    The overlap between the two circles is your search results.

    Boolean search for masks in African art


  2. To search Project Muse, choose your database directly from the A-Z List below the big discovery box on the library web page. Select P, scroll down, and click to open.


    big discovery box on the library web page

  3. Project Muse presents you with a box for your search..

    searching with a  single box on Project Muse

    Type each of your search’s main ideas into the left box. Don't forget the AND. Then click the blue and gold magnifying glass button to search.

  4. Project Muse presents you with results in a single list. Most articles come complete with a picture of a journal cover.

  5. You can move among the results with the scroll bar. If you reach the bottom of a long list of articles, Project Muse simply loads more.

  6. To view the HTML or PDF full text of articles, click on the PDF or HTML links. If an article is not part of Project Muse, click the Find It @ GSU, text link.

    reference from Project Muse


  7. Print Project Muse articles using your browser’s Print icon for HTML articles or the PDF Print icon for PDF articles.

  8. Save Project Muse articles by clicking File and Save As in your browser for HTML articles or clicking on the Disk icon and following directions in PDF.

  9. You still can not email Project Muse articles directly from within the database so saving them to a USB drive or to the desktop and then attaching them to email or uploading them to Google Drive or OneDrive are both good strategies.
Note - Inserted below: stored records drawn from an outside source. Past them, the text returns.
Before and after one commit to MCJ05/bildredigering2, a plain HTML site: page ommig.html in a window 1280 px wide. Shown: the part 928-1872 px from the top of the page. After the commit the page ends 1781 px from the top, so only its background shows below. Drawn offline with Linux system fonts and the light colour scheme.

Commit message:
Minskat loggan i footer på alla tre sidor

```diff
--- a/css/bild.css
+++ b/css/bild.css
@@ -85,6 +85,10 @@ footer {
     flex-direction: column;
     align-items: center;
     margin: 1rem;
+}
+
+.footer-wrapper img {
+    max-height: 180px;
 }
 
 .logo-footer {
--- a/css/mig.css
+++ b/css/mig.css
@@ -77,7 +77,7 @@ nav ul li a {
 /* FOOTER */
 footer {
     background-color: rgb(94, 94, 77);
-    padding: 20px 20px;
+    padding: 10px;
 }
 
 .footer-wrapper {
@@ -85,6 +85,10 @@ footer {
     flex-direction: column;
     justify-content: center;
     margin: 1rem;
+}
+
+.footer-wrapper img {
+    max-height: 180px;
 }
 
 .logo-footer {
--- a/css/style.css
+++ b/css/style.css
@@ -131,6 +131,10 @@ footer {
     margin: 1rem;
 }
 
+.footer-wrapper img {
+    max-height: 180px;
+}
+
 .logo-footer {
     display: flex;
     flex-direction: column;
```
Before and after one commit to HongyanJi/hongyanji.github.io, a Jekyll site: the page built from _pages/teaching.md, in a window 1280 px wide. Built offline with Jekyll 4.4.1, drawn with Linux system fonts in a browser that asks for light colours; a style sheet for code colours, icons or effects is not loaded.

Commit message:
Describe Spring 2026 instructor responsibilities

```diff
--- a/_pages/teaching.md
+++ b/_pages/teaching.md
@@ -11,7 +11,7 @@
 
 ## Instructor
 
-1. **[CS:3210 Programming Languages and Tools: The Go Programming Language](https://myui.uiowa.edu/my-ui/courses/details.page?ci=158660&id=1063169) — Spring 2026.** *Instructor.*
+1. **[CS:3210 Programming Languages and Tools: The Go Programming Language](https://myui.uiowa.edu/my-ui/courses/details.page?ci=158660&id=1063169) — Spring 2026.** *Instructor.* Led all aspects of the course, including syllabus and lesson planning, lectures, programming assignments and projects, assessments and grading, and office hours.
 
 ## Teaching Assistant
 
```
  10. To revise your Project Muse search, scroll to the top of the window and edit what is in the box.

  11. When you are finished with Project Muse, simply close your browser.